**YOUR ASSIGNMENT**
Look through the entries below. Say how many lines include "virtual", with nothing added.

--*--

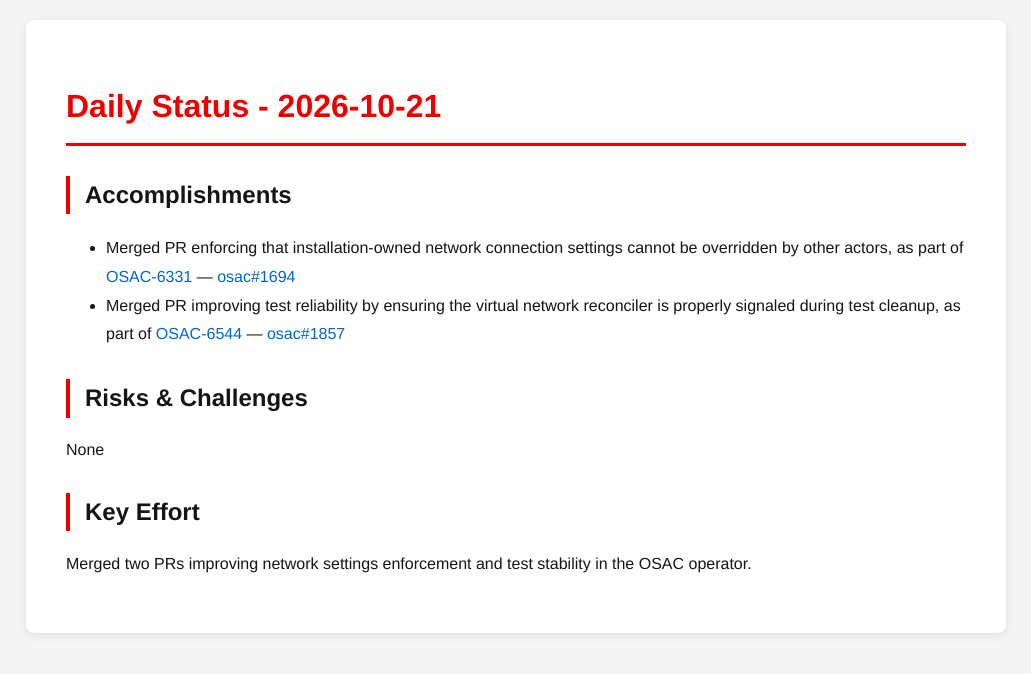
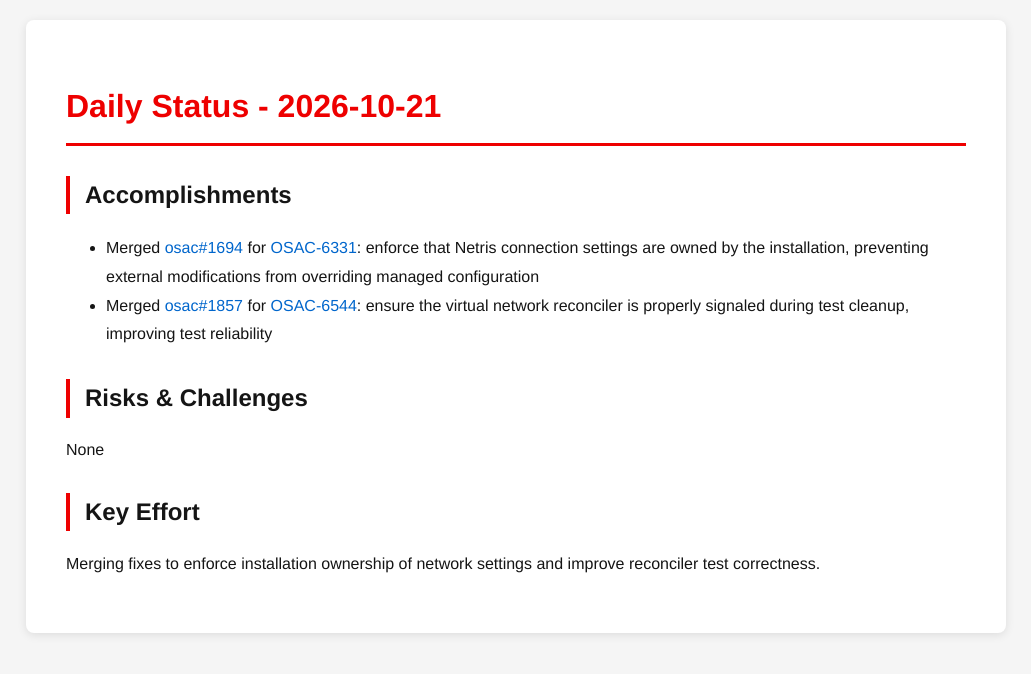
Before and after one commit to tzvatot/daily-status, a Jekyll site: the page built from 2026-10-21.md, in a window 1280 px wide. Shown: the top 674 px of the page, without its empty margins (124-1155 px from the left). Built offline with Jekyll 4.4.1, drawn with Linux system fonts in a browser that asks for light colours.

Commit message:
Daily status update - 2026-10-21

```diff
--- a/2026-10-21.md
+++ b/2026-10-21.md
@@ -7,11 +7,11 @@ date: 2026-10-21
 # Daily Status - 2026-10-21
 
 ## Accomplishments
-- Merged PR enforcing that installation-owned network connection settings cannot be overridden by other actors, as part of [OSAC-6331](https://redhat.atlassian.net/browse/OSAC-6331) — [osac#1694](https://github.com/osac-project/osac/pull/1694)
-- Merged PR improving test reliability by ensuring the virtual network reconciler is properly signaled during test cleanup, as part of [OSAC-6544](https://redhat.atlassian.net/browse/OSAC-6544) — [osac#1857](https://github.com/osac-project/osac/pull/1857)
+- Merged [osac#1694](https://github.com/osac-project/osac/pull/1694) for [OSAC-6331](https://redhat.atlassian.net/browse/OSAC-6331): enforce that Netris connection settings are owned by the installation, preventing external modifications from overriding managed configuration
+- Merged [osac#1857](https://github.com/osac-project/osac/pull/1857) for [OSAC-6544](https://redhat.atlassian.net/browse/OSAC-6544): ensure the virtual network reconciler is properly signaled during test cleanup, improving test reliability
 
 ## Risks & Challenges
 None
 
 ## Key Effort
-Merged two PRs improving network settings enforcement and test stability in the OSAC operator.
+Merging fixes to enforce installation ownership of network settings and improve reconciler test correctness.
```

--*--

**EXERCISE RESULT**
2